● Work to complete
Return every record below exactly as written, but leave out the pictures.

● Extracted entries
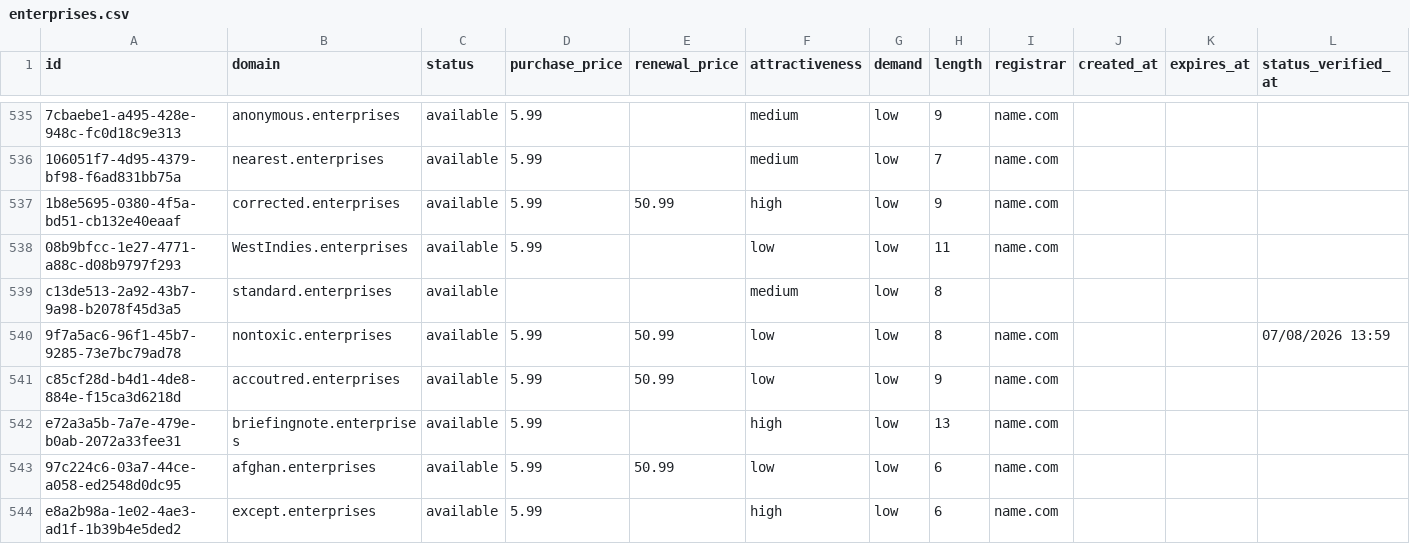
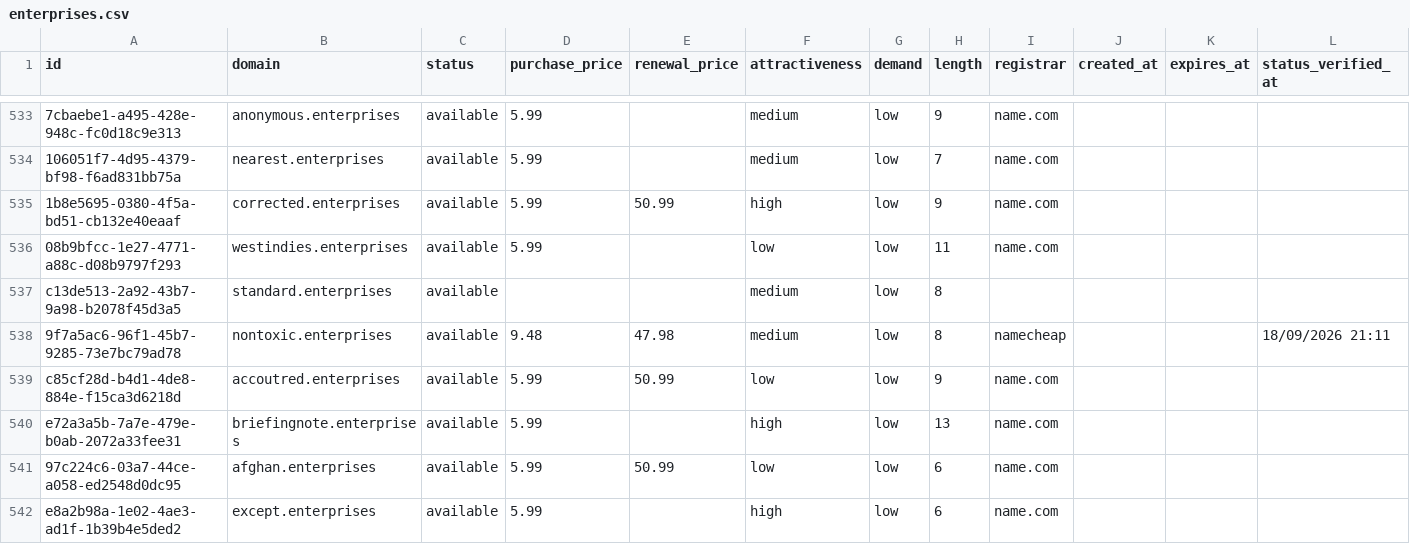
Before and after one commit to UniqueDomains/enterprises-oneword-domains, a CSV file: enterprises.csv, drawn as a sheet; only a part is shown, gaps mark what is left out; addresses are those after the commit; the diff covers the shown part only; the diff names each change by its address in the sheet, - before the commit and + after, or states it on an @@ line.

Commit message:
Domains update

```diff
--- a/enterprises.csv
+++ b/enterprises.csv
-B536 (domain): WestIndies.enterprises
+B536 (domain): westindies.enterprises
-D538 (purchase_price): 5.99
+D538 (purchase_price): 9.48
-E538 (renewal_price): 50.99
+E538 (renewal_price): 47.98
-F538 (attractiveness): low
+F538 (attractiveness): medium
-I538 (registrar): name.com
+I538 (registrar): namecheap
-L538 (status_verified_at): 07/08/2026 13:59
+L538 (status_verified_at): 18/09/2026 21:11
```
Also changed, not shown: 5 added rows, 5 removed rows and 95 edited cells elsewhere in this file, 4 other files.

● Answer to the problem
Before and after one commit to UniqueDomains/enterprises-oneword-domains, a CSV file: enterprises.csv, drawn as a sheet; only a part is shown, gaps mark what is left out; addresses are those after the commit; the diff covers the shown part only; the diff names each change by its address in the sheet, - before the commit and + after, or states it on an @@ line.

Commit message:
Domains update

```diff
--- a/enterprises.csv
+++ b/enterprises.csv
-B536 (domain): WestIndies.enterprises
+B536 (domain): westindies.enterprises
-D538 (purchase_price): 5.99
+D538 (purchase_price): 9.48
-E538 (renewal_price): 50.99
+E538 (renewal_price): 47.98
-F538 (attractiveness): low
+F538 (attractiveness): medium
-I538 (registrar): name.com
+I538 (registrar): namecheap
-L538 (status_verified_at): 07/08/2026 13:59
+L538 (status_verified_at): 18/09/2026 21:11
```
Also changed, not shown: 5 added rows, 5 removed rows and 95 edited cells elsewhere in this file, 4 other files.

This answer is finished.